Work required:
Line by line, count where the string "empty" appears in the listing, then give the number of such lines alone.

[[ Dataset content open ]]

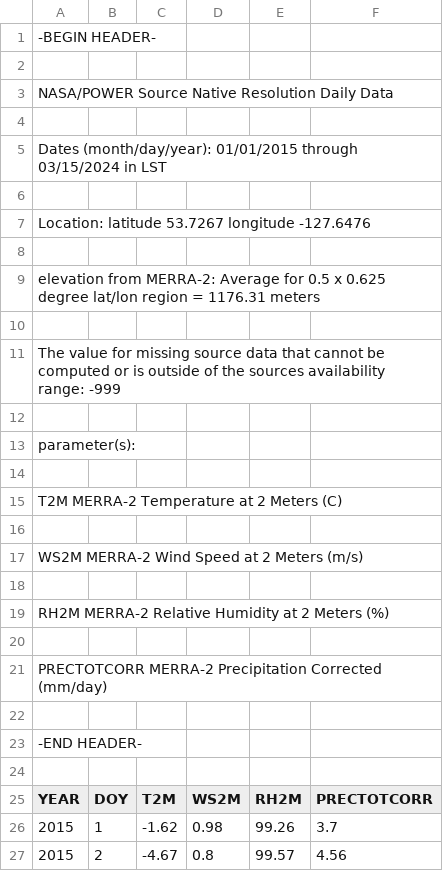
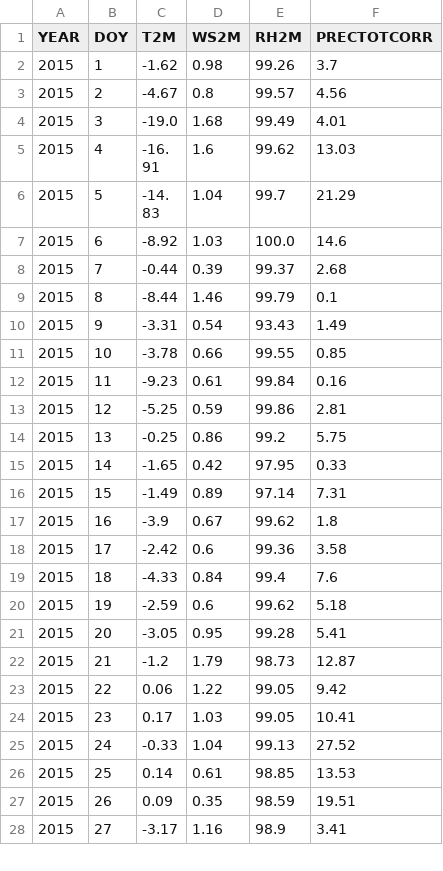
Before and after one commit to Bokeyx/Wild_fire, a CSV file: Main/Canada/weather_data.csv, drawn as a sheet; only a part is shown; the shorter side is filled out with more unchanged rows; the diff names each change by its address in the sheet, - before the commit and + after, or states it on an @@ line.

```diff
--- a/Main/Canada/weather_data.csv
+++ b/Main/Canada/weather_data.csv
-row 1: -BEGIN HEADER-
-row 2: (empty)
-row 3: NASA/POWER Source Native Resolution Daily Data
-row 4: (empty)
-row 5: Dates (month/day/year): 01/01/2015 through 03/15/2024 in LST
-row 6: (empty)
-row 7: Location: latitude 53.7267 longitude -127.6476
-row 8: (empty)
-row 9: elevation from MERRA-2: Average for 0.5 x 0.625 degree lat/lon region = 1176.31 meters
-row 10: (empty)
-row 11: The value for missing source data that cannot be computed or is outside of the sources availability range: -999
-row 12: (empty)
-row 13: parameter(s):
-row 14: (empty)
-row 15: T2M MERRA-2 Temperature at 2 Meters (C)
-row 16: (empty)
-row 17: WS2M MERRA-2 Wind Speed at 2 Meters (m/s)
-row 18: (empty)
-row 19: RH2M MERRA-2 Relative Humidity at 2 Meters (%)
-row 20: (empty)
-row 21: PRECTOTCORR MERRA-2 Precipitation Corrected (mm/day)
-row 22: (empty)
-row 23: -END HEADER-
-row 24: (empty)
```
Also changed, not shown: Main/Australia/weather_data.csv, Main/USA/weather_data.csv, 6 other files.
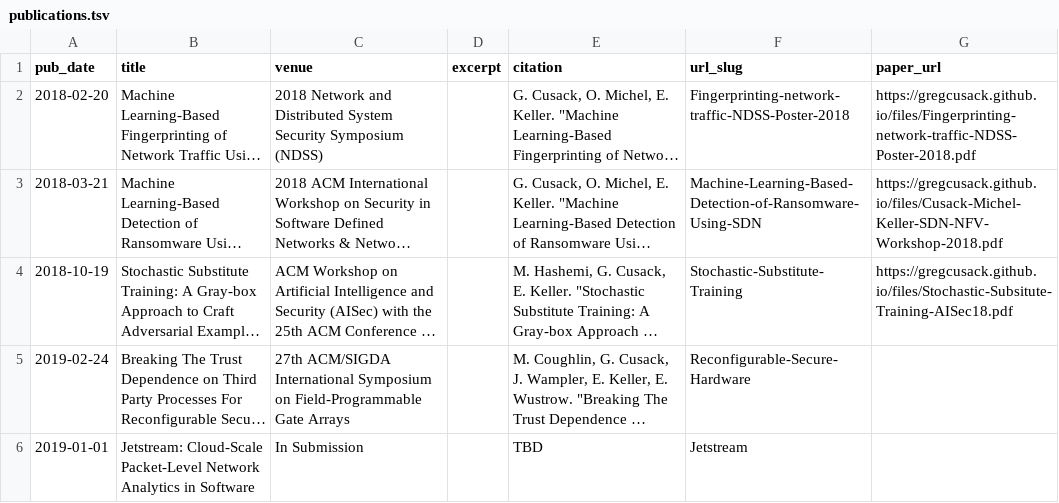
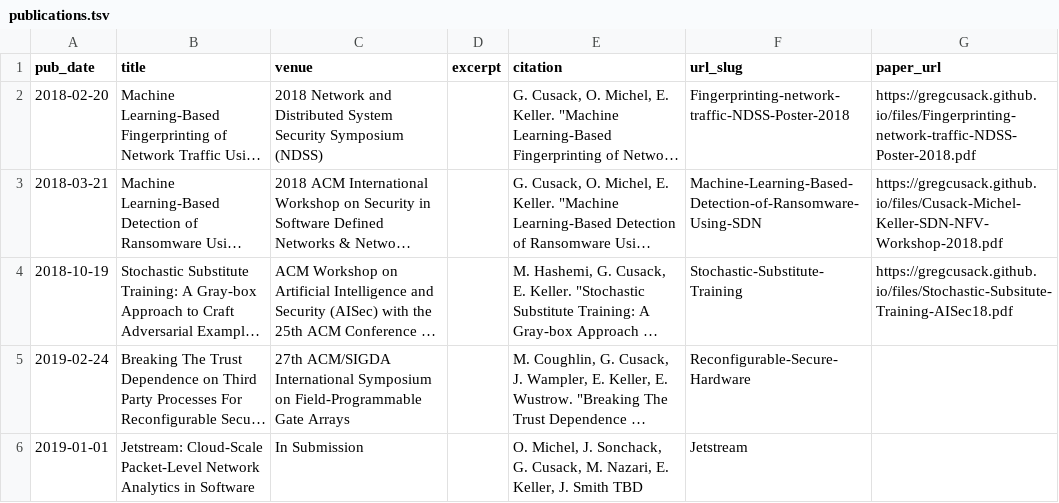
Before and after one commit to gregcusack/academicpages.github.io, a TSV file: markdown_generator/publications.tsv, drawn as a sheet; long unchanged cells end in …; the diff names each change by its address in the sheet, - before the commit and + after, or states it on an @@ line.

```diff
--- a/markdown_generator/publications.tsv
+++ b/markdown_generator/publications.tsv
-E6 (citation): TBD
+E6 (citation): O. Michel, J. Sonchack, G. Cusack, M. Nazari, E. Keller, J. Smith TBD
```
Also changed, not shown: 2 other files.
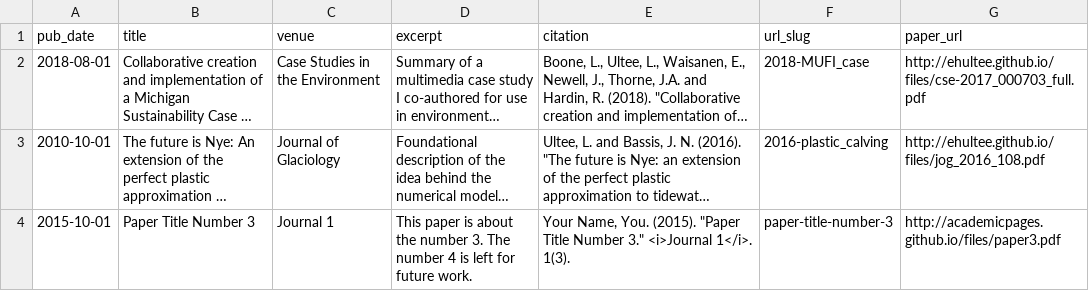
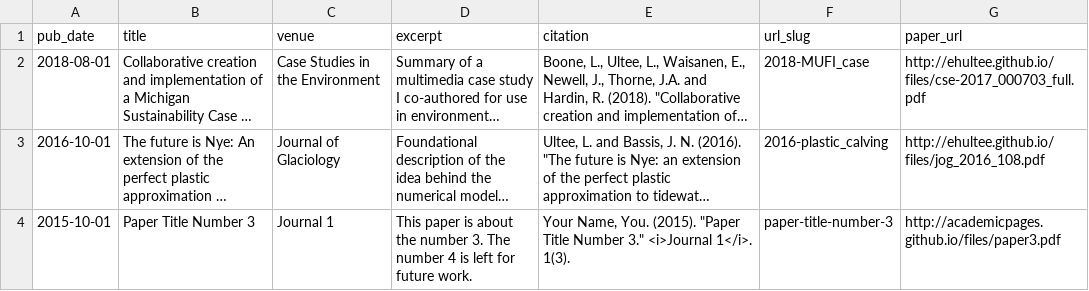
Before and after one commit to ehultee/ehultee.github.io, a TSV file: markdown_generator/publications.tsv, drawn as a sheet; long unchanged cells end in …; the diff names each change by its address in the sheet, - before the commit and + after, or states it on an @@ line.

Commit message:
Corrected date on JoG paper

```diff
--- a/markdown_generator/publications.tsv
+++ b/markdown_generator/publications.tsv
-A3 (pub_date): 2010-10-01
+A3 (pub_date): 2016-10-01
```
Also changed, not shown: 1 other file.
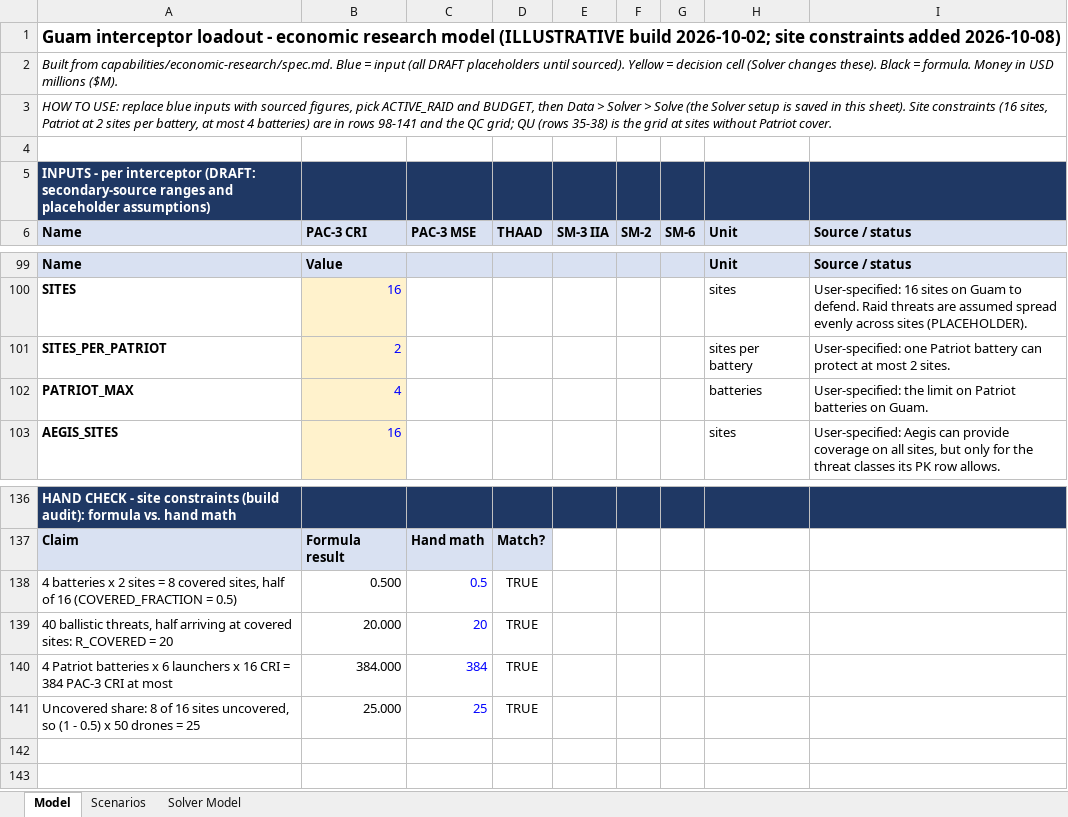
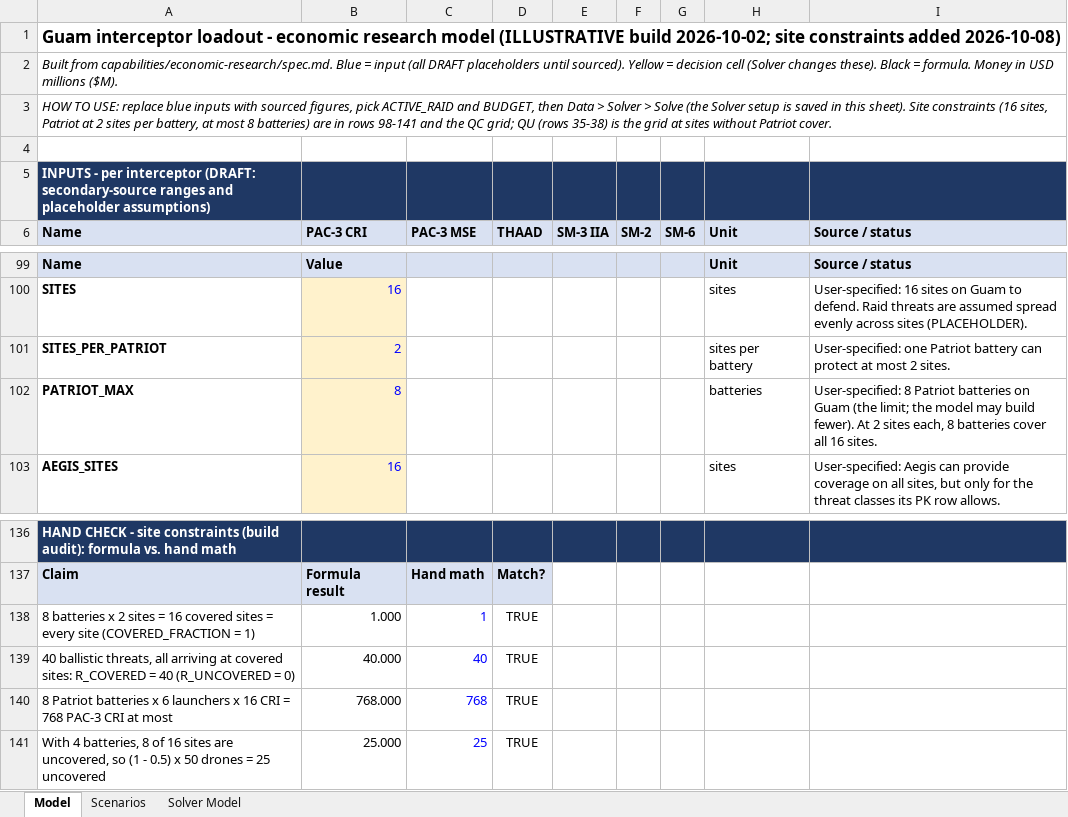
Before and after one commit to richiegaas/richie-gaas, an Excel workbook: capabilities/economic-research/model.xlsx, sheet Model, drawn as a sheet; only a part is shown, gaps mark what is left out; values as stored, in another font and other column widths than the file's, no borders; removed rows and columns are numbered as before the commit, all else as after; the diff names each change by its address in the sheet, - before the commit and + after, or states it on an @@ line.

```diff
--- a/capabilities/economic-research/model.xlsx (sheet Model)
+++ b/capabilities/economic-research/model.xlsx (sheet Model)
-A3: …at most 4 batteries) are…
+A3: …at most 8 batteries) are…
-B102: 4
+B102: 8
-I102: User-specified: the limit on Patriot batteries on Guam.
+I102: User-specified: 8 Patriot batteries on Guam (the limit; the model may build fewer). At 2 sites each, 8 batteries cover all 16 sites.
-row 138: 4 batteries x 2 sites = 8 covered sites, half of 16 (COVERED_FRACTION = 0.5) | 0.500 | 0.5 | TRUE
-row 139: 40 ballistic threats, half arriving at covered sites: R_COVERED = 20 | 20.000 | 20 | TRUE
-row 140: 4 Patriot batteries x 6 launchers x 16 CRI = 384 PAC-3 CRI at most | 384.000 | 384 | TRUE
+row 138: 8 batteries x 2 sites = 16 covered sites = every site (COVERED_FRACTION = 1) | 1.000 | 1 | TRUE
+row 139: 40 ballistic threats, all arriving at covered sites: R_COVERED = 40 (R_UNCOVERED = 0) | 40.000 | 40 | TRUE
+row 140: 8 Patriot batteries x 6 launchers x 16 CRI = 768 PAC-3 CRI at most | 768.000 | 768 | TRUE
-A141: Uncovered share: 8 of 16 sites uncovered, so (1 - 0.5) x 50 drones = 25
+A141: With 4 batteries, 8 of 16 sites are uncovered, so (1 - 0.5) x 50 drones = 25 uncovered
```
Also changed, not shown: sheet Solver Model, sheet Scenarios, 3 other files.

[[ Dataset content closed ]]

Written answer:
12